1628 – 1688
John Bunyan was a Puritan preacher and writer, best remembered for authoring Pilgrim’s Progress, one of the most significant Christian books and English novels of all time. He was imprisoned for 12 years during the restoration of the English monarchy in 1660, and during this time in Bedford prison, he wrote his autobiography Grace Abounding to the Chief of Sinners and began his work on Pilgrim’s Progress.
Bunyan was born into a poor family, and describes his early life as one of open rebellion against God. He describes his conversion as a long slow process of understanding the wonderful grace of God. Helped by his wife, Bunyan recalls being profoundly affected by a group of women discussing the ‘new life’ they had found in Jesus and the transforming work of God in their hearts – ‘they spake as if joy did make them speak; they spake with such pleasantness of scripture language, and with such appearance of grace in all they said, that they were to me, as if they had found a new world.’

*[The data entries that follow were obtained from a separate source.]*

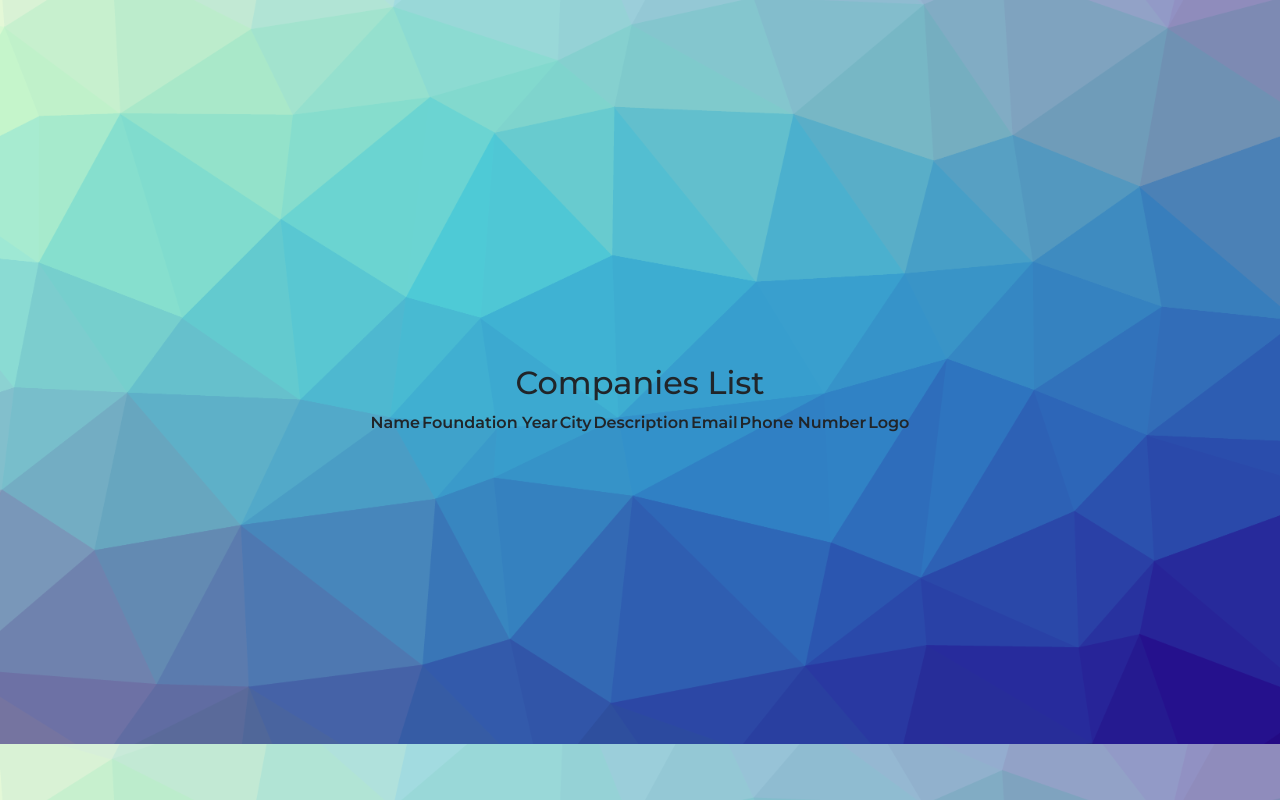
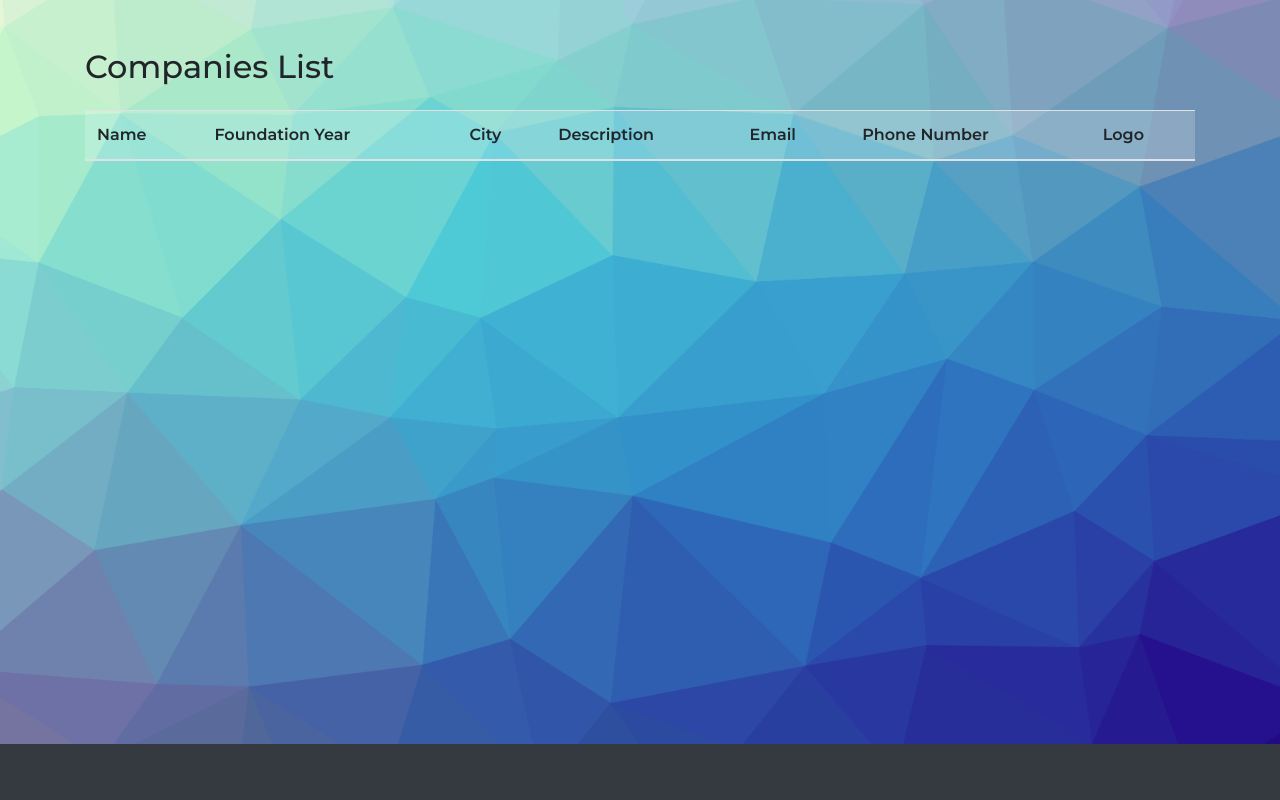
Before and after one commit to doloresbruzzone/FindYourJob, a PHP site: template Views/list-companies-std.php in a window 1280 px wide. Shown: the part 56-856 px from the top of the page. After the commit the page ends 800 px from the top, so only its background shows below. Run offline with PHP 8.4, Linux system fonts and the light colour scheme; the template is opened without the code that fills it, so the values that code supplies are empty; some libraries are stand-ins or nearby versions.

Commit message:
message and views list company

```diff
--- a/Controllers/HomeController.php
+++ b/Controllers/HomeController.php
@@ -32,7 +32,7 @@
                 $admin->setIsAdmin(true);
                 $_SESSION['admin'] = $admin;
 
-                require_once(VIEWS_PATH."home-admin.php"); //despues habria que cambiarlo a admin-home.php
+                require_once(VIEWS_PATH."list-companies-std.php"); //despues habria que cambiarlo a admin-home.php
             }
             else if($studentController->existsByEmail($student)){
                 $_SESSION['student'] = $student;
@@ -40,7 +40,7 @@
                 require_once(VIEWS_PATH."home-student.php"); //despues habria que cambiarlo a student-home.php
             }
             else{
-                $this->Index();
+                $this->Index("Error: el usuario no se encuentra en el sistema.");
             }
         }
     }
--- a/DAO/StudentDAO.php
+++ b/DAO/StudentDAO.php
@@ -20,7 +20,7 @@
             $this->studentList = array();
 
             $apiStudent = curl_init(API_URL.'Student');
-
+            echo $apiStudent;
             curl_setopt($apiStudent, CURLOPT_HTTPHEADER, array(API_KEY));
             curl_setopt($apiStudent, CURLOPT_RETURNTRANSFER, true);
 
--- a/Views/list-companies-std.php
+++ b/Views/list-companies-std.php
@@ -1,14 +1,12 @@
 <?php
     require_once('nav.php');
 ?>
-<main class="d-flex align-items-center justify-content-center height-100">
-     <div class="content">
-          <header class="text-center">
-               <h2>Companies List</h2>
-          </header>
-          <table style="text-align:center;">
+<main class="py-5">
+     <section id="listado" class="mb-5">
+          <div class="container">
+               <h2 class="mb-4">Companies List</h2>
+               <table class="table bg-light-alpha">
                     <thead>
-            <tr>
                     <th>Name</th>
                     <th>Foundation Year</th>
                     <th>City</th>
@@ -16,9 +14,9 @@
                     <th>Email</th>
                     <th>Phone Number</th>
                     <th>Logo</th>
-            </tr>
                     </thead>
                     <tbody>
+                   <form action="" method ="">
                    <?php if(!empty($companies)){
                   foreach($companies as $company){ ?>
 
@@ -30,11 +28,15 @@
                         <td><?php echo $company->getEmail(); ?></td>
                         <td><?php echo $company->getPhoneNumber(); ?></td>
                         <td><?php echo $company->getLogo(); ?></td>
+                        <button type="submit" name="remover" class="btn btn-danger" value=""> Eliminar </button>
+                        </td>
                               </tr>
-                      <?php
-                  }
-              } ?>
+                             <?php }
+                          }?>
+                          </form>
                     </tbody>
                </table>
           </div>
+     </section>
+
 </main>
```
Also changed, not shown: Views/login.php (+1 -16 lines). Lines whose indentation alone changed are shown as unchanged.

Bunyan slowly began to trust Jesus as his Lord and Saviour. He joined the same church those women attended, and it was there he was arrested while preaching in 1660 (because preaching outside the Church of England became illegal). Upon his release he again devoted himself to preaching and writing full-time.
Pilgrim’s Progress uses dramatic imagery in a stunning narrative following ‘Christian’ on his journey from the ‘City of Destruction’ (this world) to the ‘Celestial City’ (heaven). ‘Christian’ encounters many helps and many dangers along the way, providing an extended metaphor of the Christian life. The gripping narrative is linked throughout to countless passages of Scripture and has been a powerful source of encouragement and warning to countless Christians.